The new "house" has 70 rooms in its 65,000 square feet. With seven children, they apparently needed the space. Not surprisingly, Vanderbilt insisted that the new place be fireproof. The Breakers is said to be the most-visited attraction in Rhode Island. When you see it, you'll know why. Visit the web site of the Preservation Society of Newport County. They do charge for the tour, but you can print your tickets out at home. That's how they pay for the cleaning and dusting.

Ocean Drive, Newport

ocean-driveDo this awesome drive in comfort--bring your wheelchair accessible van or rent one and take a ten-mile tour of breathtaking beauty on Ocean Drive. You'll be amazed at how much is packed into 52, 800 feet! You'll pass by a U.S. Coast Guard Station and several parks, including Fort Adams State Park, which was established in 1799 as a coastal fortification, just in time for the War of 1812. Time it right, and you can take in the world-renowned Newport Jazz Festival or Newport Folk Festival, both held on the grounds of Fort Adams. Picnic at Brenton Point State Park for eye-popping views of the Atlantic Ocean. Quaint boat-filled yacht clubs dot your drive along the ocean. Be sure to look for Hammersmith Farm, the stately Victorian mansion that was the childhood home of Jacqueline Bouvier Kennedy Onassis. The homes along the drive, though not as opulent as the Newport mansions along Cliff Walk, are still a sight to see. Just want to hang out on a beach for a while? They don't call it Ocean Drive for nothing!

Haffenreffer Museum of Anthropology, Providence


Do you ever wonder about the civilizations of the world and how they've contributed to our planet's personality? Pay a visit to the Ivy League's Brown University, and take some time to tour Manning Hall, the third building erected at Brown U in 1834 and now a cultural teaching museum. You'll have the opportunity to explore the world's cultures in all their richness and diversity--for free. When you plan your visit, check the museum web site for upcoming exhibits. Past exhibits include "Taoist Gods from China: Ceremonial Paintings of the Mien", "Shoes Have Soul," "Thawing the Frozen Indian: From Tobacco to "Top Model"," and "Crafting Origins." The museum's exhibitions and collections, including classical antiquities, are outstanding and wheelchair accessible. A little culture never hurt anyone...

AS220, Providence


The AS stands for "Action Speaks,""Art Space," or "Alternative Space", and it's all about the fine arts and performing arts in Providence. To encourage the state's citizens toward creativity, AS220 is a forum for the original works of every artistic Rhode Island resident, housing galleries, showcasing music, dance, and other performance arts, and
providing work space and studio space for Rhode Islanders to follow their muse. It's part urban-revitalization and part inspiration for both kids and adults. Their "public programming", as they call it, includes galleries filled with original artwork and stages for live performance—all "unjuried, uncensored and open to the public." This just might be one of the coolest places to visit in Rhode Island.

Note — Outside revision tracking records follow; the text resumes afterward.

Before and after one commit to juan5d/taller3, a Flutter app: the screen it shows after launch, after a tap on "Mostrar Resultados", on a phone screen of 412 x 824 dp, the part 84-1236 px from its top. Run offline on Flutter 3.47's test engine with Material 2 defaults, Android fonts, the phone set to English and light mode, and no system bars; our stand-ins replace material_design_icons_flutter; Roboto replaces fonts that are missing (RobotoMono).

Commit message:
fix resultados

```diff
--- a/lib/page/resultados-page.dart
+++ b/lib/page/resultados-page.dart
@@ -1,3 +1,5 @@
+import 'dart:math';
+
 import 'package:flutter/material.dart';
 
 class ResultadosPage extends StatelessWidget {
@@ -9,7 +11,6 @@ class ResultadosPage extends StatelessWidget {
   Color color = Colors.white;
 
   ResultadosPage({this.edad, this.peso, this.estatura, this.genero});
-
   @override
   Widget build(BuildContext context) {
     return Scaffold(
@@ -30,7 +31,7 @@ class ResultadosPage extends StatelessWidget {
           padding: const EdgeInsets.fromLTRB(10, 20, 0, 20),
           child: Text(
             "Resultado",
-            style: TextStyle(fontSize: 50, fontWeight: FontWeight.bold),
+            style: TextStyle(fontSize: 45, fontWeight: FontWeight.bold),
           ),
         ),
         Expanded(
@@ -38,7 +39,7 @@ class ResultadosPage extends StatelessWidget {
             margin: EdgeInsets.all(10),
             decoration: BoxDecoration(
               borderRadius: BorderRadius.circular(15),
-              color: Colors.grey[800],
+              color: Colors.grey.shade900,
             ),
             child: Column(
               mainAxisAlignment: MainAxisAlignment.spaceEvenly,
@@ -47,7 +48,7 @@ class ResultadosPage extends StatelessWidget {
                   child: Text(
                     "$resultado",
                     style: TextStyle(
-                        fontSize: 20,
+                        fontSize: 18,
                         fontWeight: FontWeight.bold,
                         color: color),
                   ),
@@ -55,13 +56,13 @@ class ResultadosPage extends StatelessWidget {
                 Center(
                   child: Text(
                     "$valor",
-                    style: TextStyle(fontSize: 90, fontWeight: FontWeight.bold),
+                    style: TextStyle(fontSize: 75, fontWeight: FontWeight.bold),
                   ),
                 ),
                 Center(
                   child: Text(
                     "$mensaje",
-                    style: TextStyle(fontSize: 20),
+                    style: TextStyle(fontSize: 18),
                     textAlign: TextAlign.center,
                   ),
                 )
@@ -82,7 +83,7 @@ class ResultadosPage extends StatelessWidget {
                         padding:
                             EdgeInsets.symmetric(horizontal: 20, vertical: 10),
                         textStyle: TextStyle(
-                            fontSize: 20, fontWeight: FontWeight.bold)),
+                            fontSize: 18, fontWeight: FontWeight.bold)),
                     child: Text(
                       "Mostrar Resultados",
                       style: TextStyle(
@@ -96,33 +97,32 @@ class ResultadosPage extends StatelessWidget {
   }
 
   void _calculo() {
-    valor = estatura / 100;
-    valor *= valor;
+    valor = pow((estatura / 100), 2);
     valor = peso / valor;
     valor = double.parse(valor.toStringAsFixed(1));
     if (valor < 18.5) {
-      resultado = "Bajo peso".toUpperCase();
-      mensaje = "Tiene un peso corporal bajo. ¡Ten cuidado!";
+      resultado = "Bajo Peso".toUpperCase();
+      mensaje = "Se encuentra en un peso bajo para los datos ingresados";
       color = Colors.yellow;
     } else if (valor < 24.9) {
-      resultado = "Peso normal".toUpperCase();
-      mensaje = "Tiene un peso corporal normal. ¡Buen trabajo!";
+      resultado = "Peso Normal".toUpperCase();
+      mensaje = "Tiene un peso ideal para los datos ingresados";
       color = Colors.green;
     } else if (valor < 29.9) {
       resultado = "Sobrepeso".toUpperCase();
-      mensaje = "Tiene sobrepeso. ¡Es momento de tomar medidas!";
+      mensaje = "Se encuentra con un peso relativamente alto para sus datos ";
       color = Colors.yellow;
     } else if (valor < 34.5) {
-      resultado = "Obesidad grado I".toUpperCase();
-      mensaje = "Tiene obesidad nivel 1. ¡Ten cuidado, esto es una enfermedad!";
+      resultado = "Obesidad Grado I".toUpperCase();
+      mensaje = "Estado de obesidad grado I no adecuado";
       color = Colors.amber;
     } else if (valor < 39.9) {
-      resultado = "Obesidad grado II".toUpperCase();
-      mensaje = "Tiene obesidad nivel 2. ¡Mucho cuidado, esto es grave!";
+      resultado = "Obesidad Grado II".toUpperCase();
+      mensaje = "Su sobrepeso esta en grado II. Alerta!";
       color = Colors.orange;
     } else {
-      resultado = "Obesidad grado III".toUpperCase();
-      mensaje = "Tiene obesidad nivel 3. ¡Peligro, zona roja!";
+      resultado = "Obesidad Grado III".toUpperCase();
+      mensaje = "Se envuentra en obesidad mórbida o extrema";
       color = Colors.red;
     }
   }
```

It's tough to imagine what's going on in the uncensored imaginations of the inhabitants in a single U.S. state. You'll just have to stop by this wheelchair accessible hive of creativity to find out.

The real beauty of vacationing in the smallest state in the country is that everything you want to see is within an hour or so of everything else you want to see here. It's 48 miles from North to South and 37 miles from East to West. Much of it is wheelchair accessible, and all of it is welcoming!